It is also common. A 2015 study by Richard Conti at Kean University found that 43 percent of college students are separated from their parents at some point. Twenty -six percent reported prolonged separation.
If the parent/adult child relationship is broken, the most effective solution is to change the boundaries. Boundaries are God’s way for us to live in freedom so we can take control of our lives and love Him and others more.
We focus on the parent/adult child relationship in our Family Broadcast Focus ”Healing the Parent and Adult Child Relationship”With our guest, author and psychologist Dr. John Townsend. He shares:
- Common ways an adult child can contribute to a relationship problem – and how parents respond.
- Common ways parents can contribute to relationship division – and how to respond to the adult child.
- Basic principles of boundaries, how to set them, and expectations for resistance from another family member.
- Roadblocks to the borders.
- Forgiveness and reconciliation.
- How to take your troubles to God to find freedom.
Boundaries create freedom, and freedom always finds its final expression through love. “For, brethren, ye have been called unto liberty; Do not use your freedom as an opportunity for the flesh, but through love serve one another. For the whole law is fulfilled in one word: “’You must love your neighbor as yourself’” (Gal. 5: 13-14).
Before I end, I want to remind you of our year -end campaign here at Focus on the Family. Generous friends match every donation you make to this ministry. Which means your gift will even double to save a painful marriage, equip parents, and give hope to families.

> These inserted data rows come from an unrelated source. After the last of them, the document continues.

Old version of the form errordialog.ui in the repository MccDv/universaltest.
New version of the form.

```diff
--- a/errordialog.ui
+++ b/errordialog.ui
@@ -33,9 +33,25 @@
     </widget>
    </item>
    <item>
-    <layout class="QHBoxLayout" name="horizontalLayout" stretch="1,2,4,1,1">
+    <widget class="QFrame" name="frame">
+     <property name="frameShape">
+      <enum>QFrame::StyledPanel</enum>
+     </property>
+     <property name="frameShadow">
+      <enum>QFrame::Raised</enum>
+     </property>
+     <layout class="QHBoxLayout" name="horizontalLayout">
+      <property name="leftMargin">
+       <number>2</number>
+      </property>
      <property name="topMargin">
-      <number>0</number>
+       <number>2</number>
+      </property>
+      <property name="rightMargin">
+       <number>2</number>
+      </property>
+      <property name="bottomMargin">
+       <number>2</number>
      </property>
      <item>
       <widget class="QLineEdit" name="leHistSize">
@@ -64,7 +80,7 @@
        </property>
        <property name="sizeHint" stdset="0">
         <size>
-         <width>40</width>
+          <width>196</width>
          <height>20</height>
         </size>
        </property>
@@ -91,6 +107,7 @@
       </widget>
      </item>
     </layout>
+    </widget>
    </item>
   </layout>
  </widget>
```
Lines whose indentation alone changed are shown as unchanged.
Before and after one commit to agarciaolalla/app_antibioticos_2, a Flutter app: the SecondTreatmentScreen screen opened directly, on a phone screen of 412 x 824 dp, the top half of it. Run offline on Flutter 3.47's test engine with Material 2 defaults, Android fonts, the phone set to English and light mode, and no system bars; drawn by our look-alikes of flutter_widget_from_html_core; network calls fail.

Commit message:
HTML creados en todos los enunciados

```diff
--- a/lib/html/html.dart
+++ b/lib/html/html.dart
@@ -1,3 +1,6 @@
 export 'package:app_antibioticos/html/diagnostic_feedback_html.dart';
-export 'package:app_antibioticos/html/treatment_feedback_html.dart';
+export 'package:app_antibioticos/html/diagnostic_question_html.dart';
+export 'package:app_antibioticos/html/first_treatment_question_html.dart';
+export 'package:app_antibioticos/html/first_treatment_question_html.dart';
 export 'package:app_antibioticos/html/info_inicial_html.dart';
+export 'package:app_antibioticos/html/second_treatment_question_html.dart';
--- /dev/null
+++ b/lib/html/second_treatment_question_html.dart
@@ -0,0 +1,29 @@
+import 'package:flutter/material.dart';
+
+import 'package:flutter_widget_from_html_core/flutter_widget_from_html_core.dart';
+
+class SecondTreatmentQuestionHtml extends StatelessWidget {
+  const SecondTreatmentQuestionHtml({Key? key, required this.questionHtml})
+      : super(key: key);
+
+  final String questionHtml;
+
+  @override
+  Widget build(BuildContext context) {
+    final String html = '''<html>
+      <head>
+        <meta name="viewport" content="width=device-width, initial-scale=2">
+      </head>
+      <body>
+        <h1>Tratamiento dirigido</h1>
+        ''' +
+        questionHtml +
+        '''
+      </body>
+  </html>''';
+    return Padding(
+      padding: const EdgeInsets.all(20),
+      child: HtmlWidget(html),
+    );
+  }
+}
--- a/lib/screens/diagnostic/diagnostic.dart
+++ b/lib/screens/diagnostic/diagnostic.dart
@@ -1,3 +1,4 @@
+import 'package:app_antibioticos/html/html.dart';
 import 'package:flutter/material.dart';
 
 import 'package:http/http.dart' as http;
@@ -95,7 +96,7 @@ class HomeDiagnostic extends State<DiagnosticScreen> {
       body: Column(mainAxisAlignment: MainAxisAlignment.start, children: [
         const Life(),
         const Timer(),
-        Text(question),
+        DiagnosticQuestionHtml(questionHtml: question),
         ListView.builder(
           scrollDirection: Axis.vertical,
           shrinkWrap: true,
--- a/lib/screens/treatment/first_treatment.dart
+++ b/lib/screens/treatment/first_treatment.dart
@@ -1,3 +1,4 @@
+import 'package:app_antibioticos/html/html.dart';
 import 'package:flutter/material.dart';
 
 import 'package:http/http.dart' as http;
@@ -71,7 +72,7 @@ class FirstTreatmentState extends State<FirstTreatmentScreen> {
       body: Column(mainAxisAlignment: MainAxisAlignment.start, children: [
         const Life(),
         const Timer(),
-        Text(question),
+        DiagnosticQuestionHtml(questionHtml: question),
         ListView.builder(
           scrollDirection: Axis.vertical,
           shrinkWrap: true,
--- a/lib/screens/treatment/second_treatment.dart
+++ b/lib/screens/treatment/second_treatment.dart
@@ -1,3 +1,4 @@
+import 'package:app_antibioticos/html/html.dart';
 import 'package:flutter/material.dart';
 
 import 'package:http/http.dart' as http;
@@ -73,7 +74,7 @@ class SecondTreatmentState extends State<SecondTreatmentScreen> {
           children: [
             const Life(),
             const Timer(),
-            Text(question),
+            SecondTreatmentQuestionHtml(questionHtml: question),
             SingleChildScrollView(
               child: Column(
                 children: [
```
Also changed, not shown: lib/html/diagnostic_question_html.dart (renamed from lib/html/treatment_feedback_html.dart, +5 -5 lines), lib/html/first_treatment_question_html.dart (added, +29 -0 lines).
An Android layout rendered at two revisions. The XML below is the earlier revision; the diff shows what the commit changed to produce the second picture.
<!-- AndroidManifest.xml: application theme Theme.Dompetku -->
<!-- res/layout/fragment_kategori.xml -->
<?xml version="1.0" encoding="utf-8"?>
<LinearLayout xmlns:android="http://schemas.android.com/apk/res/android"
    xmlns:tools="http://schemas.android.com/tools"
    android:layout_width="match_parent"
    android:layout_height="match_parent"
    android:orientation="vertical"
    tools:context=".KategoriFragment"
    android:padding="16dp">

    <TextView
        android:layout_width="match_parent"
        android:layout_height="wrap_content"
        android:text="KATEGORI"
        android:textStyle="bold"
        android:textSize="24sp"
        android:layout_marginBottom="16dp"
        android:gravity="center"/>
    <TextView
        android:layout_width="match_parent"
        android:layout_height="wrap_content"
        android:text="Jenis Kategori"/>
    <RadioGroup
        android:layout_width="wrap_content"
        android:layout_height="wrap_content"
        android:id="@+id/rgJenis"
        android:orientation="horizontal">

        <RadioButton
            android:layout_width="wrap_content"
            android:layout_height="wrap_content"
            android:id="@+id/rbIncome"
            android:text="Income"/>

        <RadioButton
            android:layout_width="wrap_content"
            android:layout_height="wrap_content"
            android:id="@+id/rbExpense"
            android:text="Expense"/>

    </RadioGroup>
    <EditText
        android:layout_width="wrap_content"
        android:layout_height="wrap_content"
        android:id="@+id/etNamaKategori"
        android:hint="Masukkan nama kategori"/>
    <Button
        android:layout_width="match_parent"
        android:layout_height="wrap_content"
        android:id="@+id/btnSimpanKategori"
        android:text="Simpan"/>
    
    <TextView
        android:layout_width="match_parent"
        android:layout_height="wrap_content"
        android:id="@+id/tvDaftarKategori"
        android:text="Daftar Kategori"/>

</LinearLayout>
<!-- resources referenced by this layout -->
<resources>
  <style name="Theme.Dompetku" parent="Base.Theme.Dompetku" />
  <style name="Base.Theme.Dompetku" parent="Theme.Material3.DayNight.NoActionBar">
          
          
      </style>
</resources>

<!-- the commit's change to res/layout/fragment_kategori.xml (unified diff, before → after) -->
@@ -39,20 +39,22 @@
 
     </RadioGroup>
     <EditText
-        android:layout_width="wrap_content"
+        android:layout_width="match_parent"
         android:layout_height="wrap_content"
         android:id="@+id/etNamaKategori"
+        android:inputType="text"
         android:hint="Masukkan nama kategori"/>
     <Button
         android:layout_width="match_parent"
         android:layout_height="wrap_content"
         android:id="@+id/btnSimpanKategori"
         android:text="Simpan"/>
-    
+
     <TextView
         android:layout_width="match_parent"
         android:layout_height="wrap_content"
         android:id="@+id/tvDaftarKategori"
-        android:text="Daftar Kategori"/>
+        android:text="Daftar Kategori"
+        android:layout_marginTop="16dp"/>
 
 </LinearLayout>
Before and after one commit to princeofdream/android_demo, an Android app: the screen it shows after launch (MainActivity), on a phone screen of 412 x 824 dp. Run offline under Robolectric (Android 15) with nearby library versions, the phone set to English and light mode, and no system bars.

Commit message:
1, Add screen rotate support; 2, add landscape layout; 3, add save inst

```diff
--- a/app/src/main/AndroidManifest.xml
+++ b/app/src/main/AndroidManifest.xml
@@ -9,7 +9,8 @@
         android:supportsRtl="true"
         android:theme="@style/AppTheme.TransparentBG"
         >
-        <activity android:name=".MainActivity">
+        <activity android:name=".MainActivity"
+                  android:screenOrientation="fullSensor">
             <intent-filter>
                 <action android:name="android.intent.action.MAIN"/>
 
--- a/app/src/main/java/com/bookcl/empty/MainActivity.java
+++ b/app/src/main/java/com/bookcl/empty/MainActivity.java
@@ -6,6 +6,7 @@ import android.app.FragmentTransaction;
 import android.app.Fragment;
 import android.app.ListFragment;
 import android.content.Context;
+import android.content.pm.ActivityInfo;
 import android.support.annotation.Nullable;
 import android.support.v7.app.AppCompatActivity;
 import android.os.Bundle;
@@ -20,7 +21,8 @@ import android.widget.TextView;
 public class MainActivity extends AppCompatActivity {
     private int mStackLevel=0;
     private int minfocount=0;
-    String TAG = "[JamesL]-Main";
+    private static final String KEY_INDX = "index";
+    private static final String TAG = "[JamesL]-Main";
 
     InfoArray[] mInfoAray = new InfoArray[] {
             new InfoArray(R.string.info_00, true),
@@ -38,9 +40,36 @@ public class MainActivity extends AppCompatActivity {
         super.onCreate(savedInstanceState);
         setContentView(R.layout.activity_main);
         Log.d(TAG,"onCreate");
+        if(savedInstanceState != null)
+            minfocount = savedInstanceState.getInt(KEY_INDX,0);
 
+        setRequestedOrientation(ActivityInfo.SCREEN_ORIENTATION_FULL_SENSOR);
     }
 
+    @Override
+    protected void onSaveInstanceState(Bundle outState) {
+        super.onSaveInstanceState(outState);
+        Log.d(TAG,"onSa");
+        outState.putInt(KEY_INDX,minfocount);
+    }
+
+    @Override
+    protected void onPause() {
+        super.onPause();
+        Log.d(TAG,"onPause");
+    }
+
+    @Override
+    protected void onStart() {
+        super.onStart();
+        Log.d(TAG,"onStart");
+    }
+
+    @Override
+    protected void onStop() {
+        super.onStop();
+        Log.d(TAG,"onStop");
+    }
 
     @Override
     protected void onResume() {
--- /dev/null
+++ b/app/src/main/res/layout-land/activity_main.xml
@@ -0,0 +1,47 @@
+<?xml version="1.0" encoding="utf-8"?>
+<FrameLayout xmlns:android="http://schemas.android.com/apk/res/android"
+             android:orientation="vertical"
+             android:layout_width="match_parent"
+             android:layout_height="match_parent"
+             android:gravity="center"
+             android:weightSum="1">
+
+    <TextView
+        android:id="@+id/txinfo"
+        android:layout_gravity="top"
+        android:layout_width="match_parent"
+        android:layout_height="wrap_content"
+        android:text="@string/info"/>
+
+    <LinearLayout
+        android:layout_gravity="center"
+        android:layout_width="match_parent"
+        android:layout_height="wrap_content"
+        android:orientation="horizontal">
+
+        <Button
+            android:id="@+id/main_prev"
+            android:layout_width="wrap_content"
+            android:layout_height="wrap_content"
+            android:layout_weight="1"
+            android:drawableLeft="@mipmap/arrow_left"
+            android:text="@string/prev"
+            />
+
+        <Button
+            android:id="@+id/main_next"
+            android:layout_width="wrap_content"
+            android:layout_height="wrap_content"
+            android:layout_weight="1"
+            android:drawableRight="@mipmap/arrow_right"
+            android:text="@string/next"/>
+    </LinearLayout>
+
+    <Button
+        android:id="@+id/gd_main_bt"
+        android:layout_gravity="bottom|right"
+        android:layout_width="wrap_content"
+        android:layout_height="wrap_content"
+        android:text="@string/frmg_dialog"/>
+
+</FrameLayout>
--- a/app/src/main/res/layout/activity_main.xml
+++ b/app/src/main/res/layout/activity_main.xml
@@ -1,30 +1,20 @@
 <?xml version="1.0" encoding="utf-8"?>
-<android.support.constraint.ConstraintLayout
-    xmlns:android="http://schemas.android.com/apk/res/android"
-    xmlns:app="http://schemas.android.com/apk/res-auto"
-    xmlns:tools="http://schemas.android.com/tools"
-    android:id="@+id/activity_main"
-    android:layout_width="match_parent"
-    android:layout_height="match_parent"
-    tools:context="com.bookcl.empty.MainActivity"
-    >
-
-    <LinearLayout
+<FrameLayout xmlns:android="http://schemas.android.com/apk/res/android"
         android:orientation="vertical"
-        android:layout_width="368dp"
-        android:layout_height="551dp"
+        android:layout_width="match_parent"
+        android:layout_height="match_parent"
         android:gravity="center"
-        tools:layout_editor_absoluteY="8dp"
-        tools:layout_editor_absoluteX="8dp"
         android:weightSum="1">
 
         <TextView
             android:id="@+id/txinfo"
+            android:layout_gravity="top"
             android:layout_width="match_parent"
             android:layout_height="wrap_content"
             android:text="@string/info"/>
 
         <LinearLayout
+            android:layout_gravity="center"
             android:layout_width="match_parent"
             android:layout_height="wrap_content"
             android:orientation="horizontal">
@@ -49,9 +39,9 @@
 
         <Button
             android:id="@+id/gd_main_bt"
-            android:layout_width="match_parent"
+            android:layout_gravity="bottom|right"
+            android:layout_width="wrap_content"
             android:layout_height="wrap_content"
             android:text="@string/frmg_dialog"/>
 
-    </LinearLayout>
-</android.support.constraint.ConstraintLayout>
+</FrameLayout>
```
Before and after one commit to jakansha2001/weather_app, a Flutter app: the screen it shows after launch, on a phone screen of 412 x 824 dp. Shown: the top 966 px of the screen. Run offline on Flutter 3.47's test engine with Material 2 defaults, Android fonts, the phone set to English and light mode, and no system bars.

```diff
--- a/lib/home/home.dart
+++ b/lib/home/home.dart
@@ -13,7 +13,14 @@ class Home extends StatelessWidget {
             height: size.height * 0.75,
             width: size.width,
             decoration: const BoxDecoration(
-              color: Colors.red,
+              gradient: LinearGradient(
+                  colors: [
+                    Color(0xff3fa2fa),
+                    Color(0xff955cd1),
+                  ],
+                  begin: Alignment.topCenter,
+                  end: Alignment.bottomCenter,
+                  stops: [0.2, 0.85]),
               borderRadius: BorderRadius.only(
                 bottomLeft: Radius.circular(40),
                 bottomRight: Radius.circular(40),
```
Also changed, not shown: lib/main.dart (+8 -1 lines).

With your gift of any amount, we will send you the book of Dr. John Townsend Boundaries: When to Say Yes, How to Say No to Take Control of Your Life. Visit our website for more information or call 1-800-A-FAMILY (232-6459).